■ Exercise aim: Copy every line from the material below that holds "function".
+===+
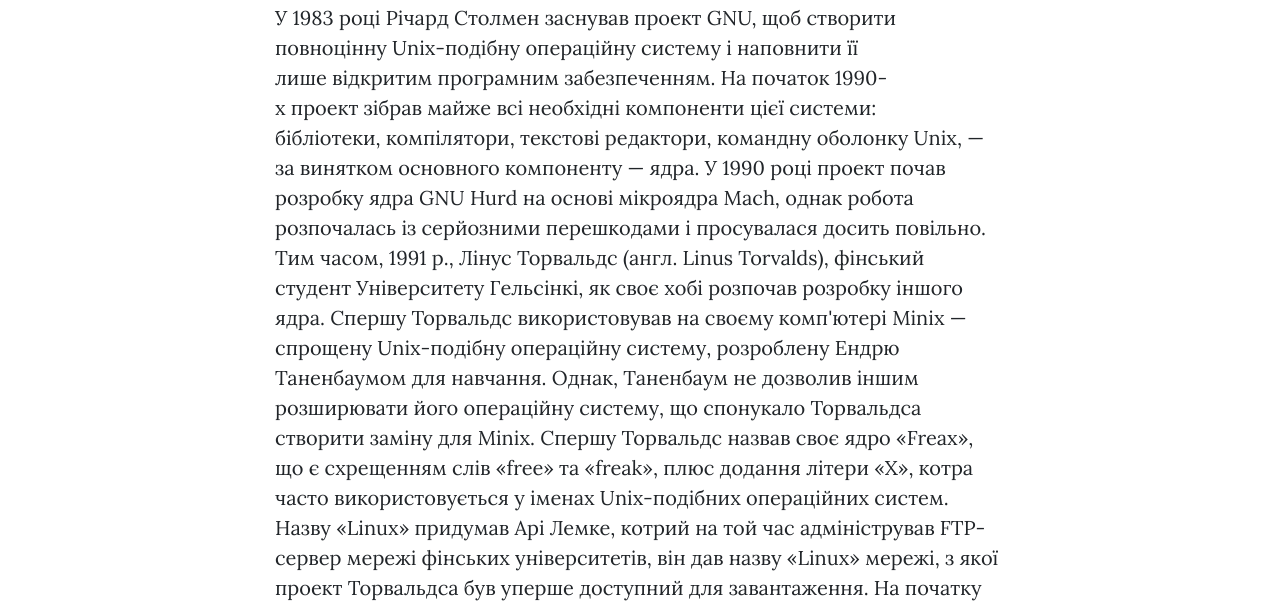
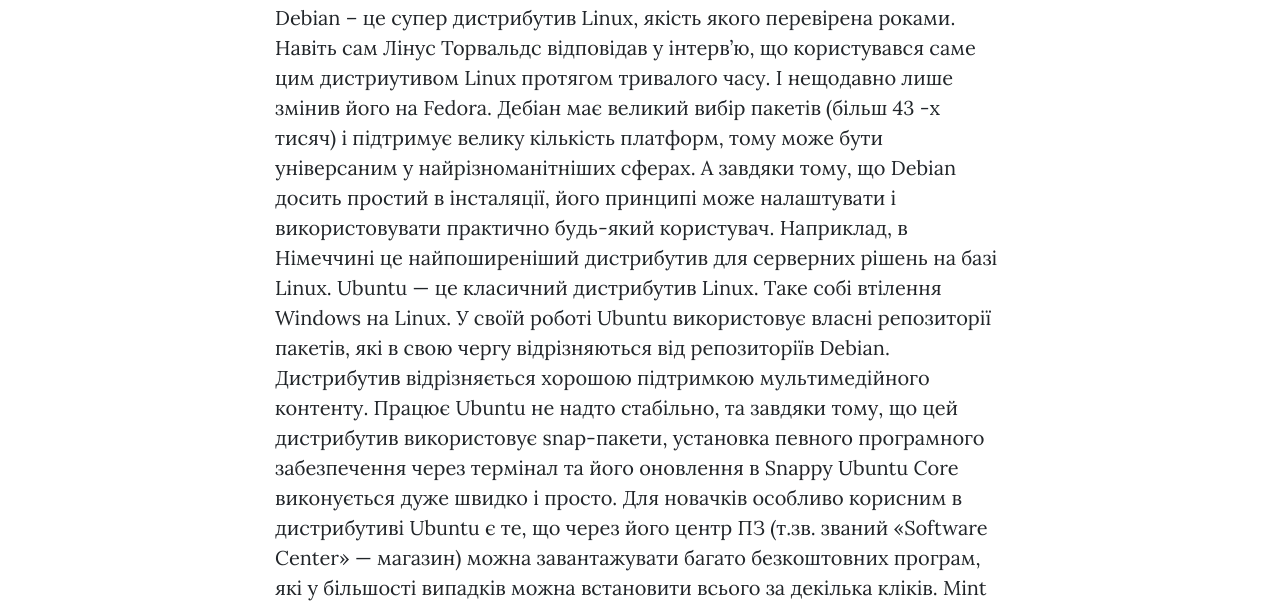
Before and after one commit to starstarchild/practice.github.io, a website: page post.4.html in a window 1280 px wide. Shown: the part 730-1337 px from the top of the page. Drawn offline with nearby package versions, Linux system fonts and the light colour scheme.

Commit message:
Update post.4.html

```diff
--- a/post.4.html
+++ b/post.4.html
@@ -8,7 +8,7 @@
   <meta name="description" content="">
   <meta name="author" content="">
 
-  <title>Clean Blog - Start Bootstrap Theme</title>
+  <title>Популярні дистрибутиви</title>
 
   <!-- Bootstrap core CSS -->
   <link href="vendor/bootstrap/css/bootstrap.min.css" rel="stylesheet">
@@ -67,11 +67,12 @@
       <div class="row">
         <div class="col-lg-8 col-md-10 mx-auto">
           <h1>Початкова історія</h1>
-          У 1983 році Річард Столмен заснував проект GNU, щоб створити повноцінну Unix-подібну операційну систему і наповнити її лише відкритим програмним забезпеченням. На початок 1990-х проект зібрав майже всі необхідні компоненти цієї системи: бібліотеки, компілятори, текстові редактори, командну оболонку Unix, — за винятком основного компоненту — ядра. У 1990 році проект почав розробку ядра GNU Hurd на основі мікроядра Mach, однак робота розпочалась із серйозними перешкодами і просувалася досить повільно.
-          Тим часом, 1991 р., Лінус Торвальдс (англ. Linus Torvalds), фінський студент Університету Гельсінкі, як своє хобі розпочав розробку іншого ядра. Спершу Торвальдс використовував на своєму комп'ютері Minix — спрощену Unix-подібну операційну систему, розроблену Ендрю Таненбаумом для навчання. Однак, Таненбаум не дозволив іншим розширювати його операційну систему, що спонукало Торвальдса створити заміну для Minix.
-          Спершу Торвальдс назвав своє ядро «Freax», що є схрещенням слів «free» та «freak», плюс додання літери «Х», котра часто використовується у іменах Unix-подібних операційних систем. Назву «Linux» придумав Арі Лемке, котрий на той час адміністрував FTP-сервер мережі фінських університетів, він дав назву «Linux» мережі, з якої проект Торвальдса був уперше доступний для завантаження.
-          На початку для налаштування та встановлення Лінукс був потрібен комп'ютер під керівництвом Minix. Перші версії Лінукса також вимагали наявності на твердому дискуіншої операційної системи для здійснення завантаження, але пізніше з'явилися незалежні завантажувачі на кшталт LILO. Функціональність Лінукс швидко перевершила можливості Minix; Торвальдс та інші ранні розробники ядра адаптували свою роботу для компонентів GNU та користувацького програмного забезпечення задля створення завершеної, повнофункціональної, вільної операційної системи.
-          Сьогодні Торвальдс продовжує координувати процес розробки ядра, а інші підсистеми (як то компоненти GNU) розвиваються окремо (робота над ядром Лінукс не є частиною проекту GNU). Різні спільноти й компанії комбінують і поширюють усі ці компоненти разом із додатковим прикладним програмним забезпеченням, знані як дистрибутиви Лінукс.
+           Debian – це супер дистрибутив Linux, якість якого перевірена роками. Навіть сам Лінус Торвальдс відповідав у інтерв’ю, що користувався саме цим дистриутивом Linux протягом тривалого часу. І нещодавно лише змінив його на Fedora.  Дебіан має великий вибір пакетів (більш 43 -х тисяч) і підтримує велику кількість платформ, тому може бути універсаним у найрізноманітніших сферах. А завдяки тому, що Debian досить простий в інсталяції, його принципі може налаштувати і використовувати практично будь-який користувач. Наприклад, в Німеччині це найпоширеніший дистрибутив для серверних рішень на базі Linux.
+          Ubuntu — це класичний дистрибутив Linux. Таке собі втілення Windows на Linux. У своїй роботі Ubuntu використовує власні репозиторії пакетів, які в свою чергу відрізняються від репозиторіїв Debian. Дистрибутив відрізняється хорошою підтримкою мультимедійного контенту. Працює Ubuntu не надто стабільно, та завдяки тому, що цей дистрибутив використовує snap-пакети, установка певного програмного забезпечення через термінал та його оновлення в Snappy Ubuntu Core виконується дуже швидко і просто.
+
+Для новачків особливо корисним в дистрибутиві Ubuntu є те, що через його центр ПЗ (т.зв. званий «Software Center» — магазин) можна завантажувати багато безкоштовних програм, які у більшості випадків можна встановити всього за декілька кліків.
+          Mint — більшість вітчизняних користувачів ніжно його прозивають М’ята, і без М’яти не обходиться жодний рейтинг. Це дистрибутив Linux, розроблений на основі Ubuntu і включає в себе різноманітні оболонки для робочого столу ПК. Від інших дистрибутивів Mint відрізняється, перш за все тим, наскільки він дружній по відношенню до користувачів-новачків, а ще у нього шикарний дизайн, який радує око. А завдяки тому, що він підтримує пропрієтарне програмне забезпечення, так як наприклад Adobe Flash, цей Linux-дистрибутив добре підходить і для роботи з мультимедійним контентом
+          Fedora – це дистрибутив Linux, на базі Red Hat який дозволяє працювати із безкоштовним серверним програмним забезпеченням на вашому ПК. Fedora працює традиційно на принципах програм із відкритим вихідним кодом. При цьому, розробники цього Linux-дистрибутива мають на меті постійно підтримувати найбільш інноваційних та цікавих концепцій ПЗ. Fedora підходить для тих користувачів, які хочуть бути в курсі всіх новинок у світі безкоштовного ПЗ.
         </div>
       </div>
     </div>
```
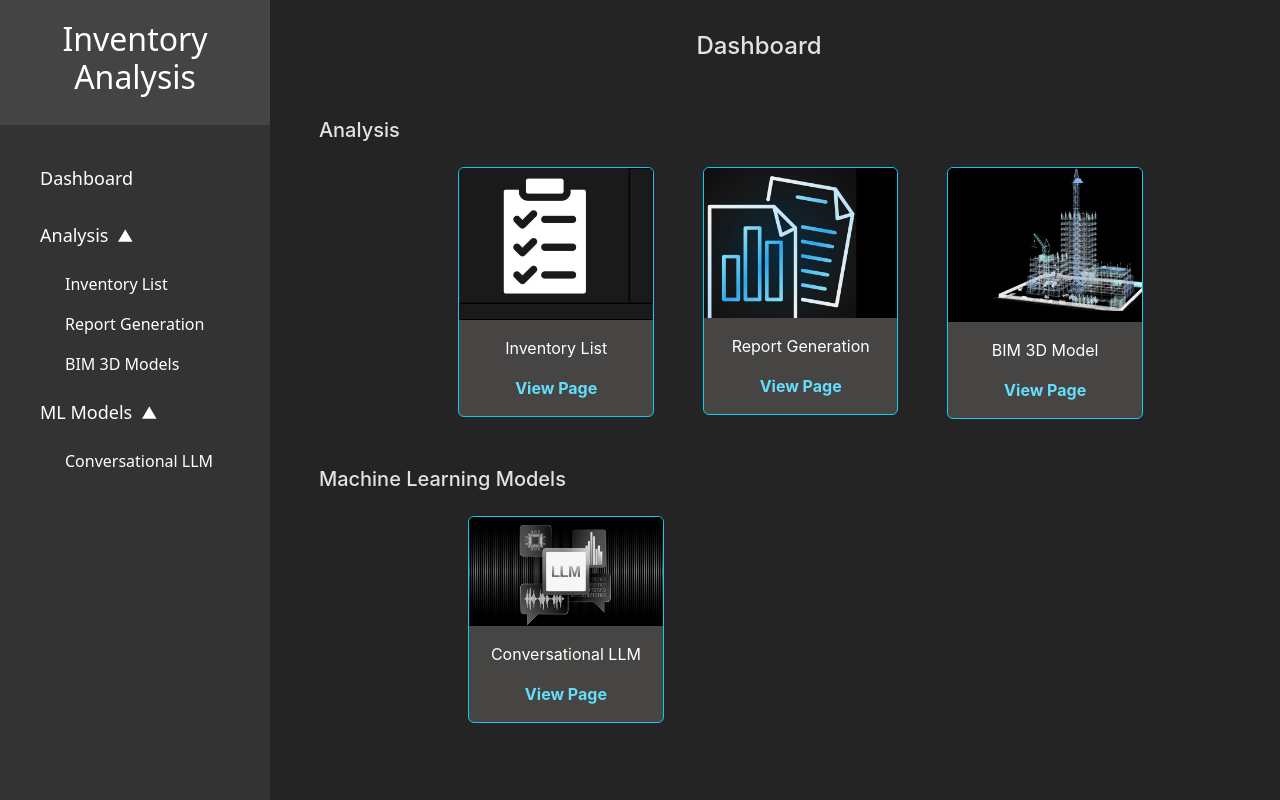
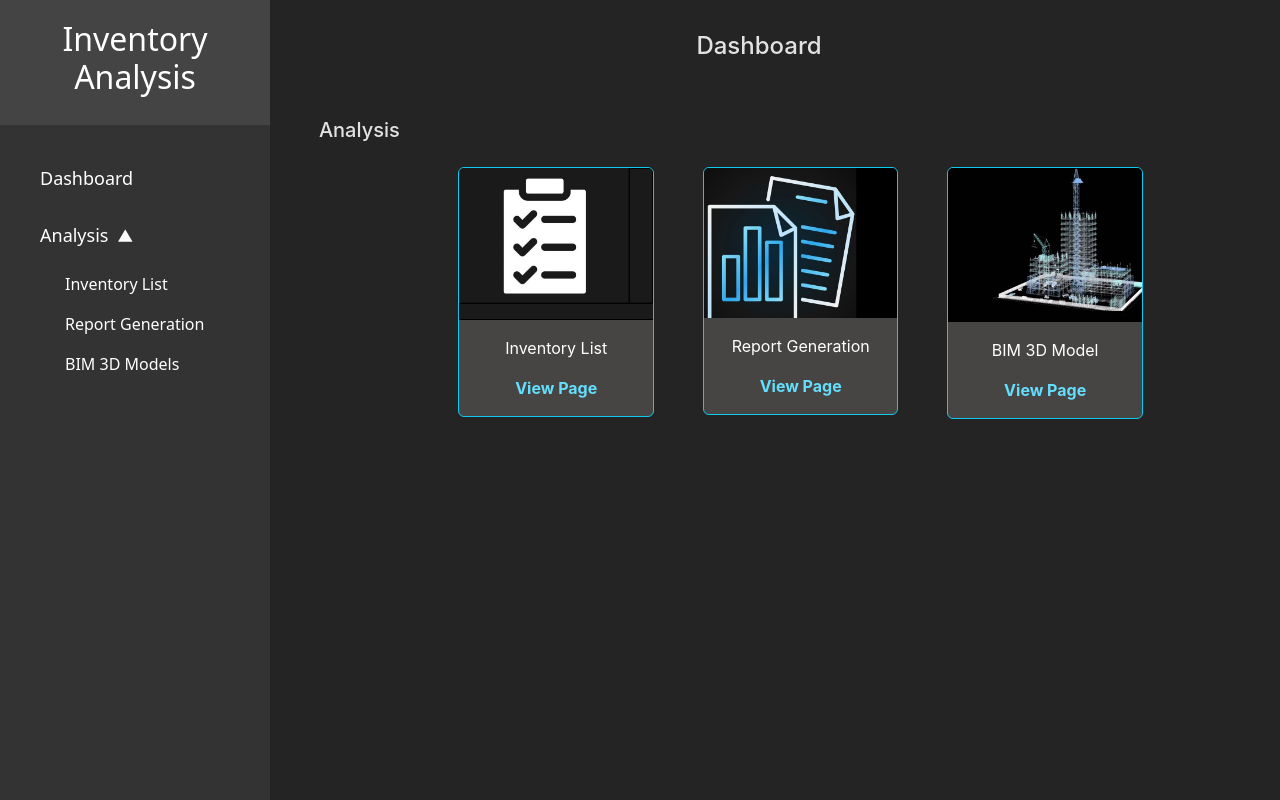
Before and after one commit to Mischief-Managers/react_app, a React (Vite) app in the folder inventory_analysis_client/: page /dashboard in a window 1280 px wide. Built offline with nearby package versions, Linux system fonts and the light colour scheme.

Commit message:
picture uploaded

```diff
--- a/inventory_analysis_client/src/components/Analysis/Report_Gen.tsx
+++ b/inventory_analysis_client/src/components/Analysis/Report_Gen.tsx
@@ -1,5 +1,5 @@
 import Sidebar from "../SideBar";
-
+import report_1 from "../../assets/photo/report_1.jpg";
 
 function ReportGen() {
   return (
@@ -10,6 +10,16 @@ function ReportGen() {
         <h5>Report Generation</h5>
 
         <p>Page is under Construction</p>
+
+        <br></br>
+        <br></br>
+
+        <img
+          src={report_1}
+          alt="Targeted"
+          style={{ width: '90%', height: '90%' }}
+        />
+
       </div>
     </div>
   );
--- a/inventory_analysis_client/src/components/Dashboard.tsx
+++ b/inventory_analysis_client/src/components/Dashboard.tsx
@@ -7,7 +7,6 @@ import "../assets/css/Dashboard.css";
 import inventory_list_1 from "../assets/photo/inventory_list_1.jpg"
 import report_gen_1 from "../assets/photo/report_gen_1.jpg"
 import bim_model_1 from "../assets/photo/bim_model_1.jpg"
-import llm_1 from "../assets/photo/llm_1.jpg";
 
 
 function Dashboard() {
@@ -127,46 +126,6 @@ function Dashboard() {
             </Card.Body>
           </Card>
         </div>
-
-        <div className="dataAnalysisCards">
-          <h5 style={{ float: "left", margin: "5%" }}>Machine Learning Models</h5>
-
-          <Card
-            border="info"
-            style={{
-              display: "inline-flex",
-              float: "left",
-              width: "20%",
-              height: "20%",
-              color: "white",
-              background: "#464543",
-              marginTop: "10%",
-              marginLeft: "-15%",
-            }}
-          >
-            <Card.Img
-              variant="top"
-              src={llm_1}
-              alt="Card Image"
-              style={{ width: "100%", height: "auto" }}
-            />
-
-            <Card.Body>
-              <Card.Text style={{ color: "white" }}>Conversational LLM</Card.Text>
-              <Card.Link
-                href="/analysis/conversational_llms"
-                style={{
-                  color: "#64DEFC",
-                  textDecoration: "none",
-                  fontWeight: "bold",
-                }}
-              >
-                View Page
-              </Card.Link>
-            </Card.Body>
-          </Card>
-        </div>
-
       </div>
     </div>
   );
--- a/inventory_analysis_client/src/components/SideBar.tsx
+++ b/inventory_analysis_client/src/components/SideBar.tsx
@@ -63,27 +63,6 @@ const Sidebar: any = () => {
             </Link>
           </ul>
         )}
-
-        <li onClick={toggleItem_2}>
-          ML Models
-          <span
-            className={`arrow ${isItemOpen_2 ? "arrow-closed" : "arrow-open"}`}
-          >
-            &#9654;
-          </span>
-        </li>
-
-        {isItemOpen_2 && (
-
-          <ul className="sub-menu">
-            <Link
-              to="/analysis/conversational_llms"
-              style={{ textDecoration: "none" }}
-            >
-              <li>Conversational LLM</li>
-            </Link>
-          </ul>
-        )}
       </ul>
     </div>
   );
```
Also changed, not shown: inventory_analysis_client/src/assets/photo/llm_3.jpg (added), inventory_analysis_client/src/assets/photo/report_1.jpg (added).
+===+
■ Your solution:
 function ReportGen() {
@@ -10,6 +10,16 @@ function ReportGen() {
 function Dashboard() {
@@ -127,46 +126,6 @@ function Dashboard() {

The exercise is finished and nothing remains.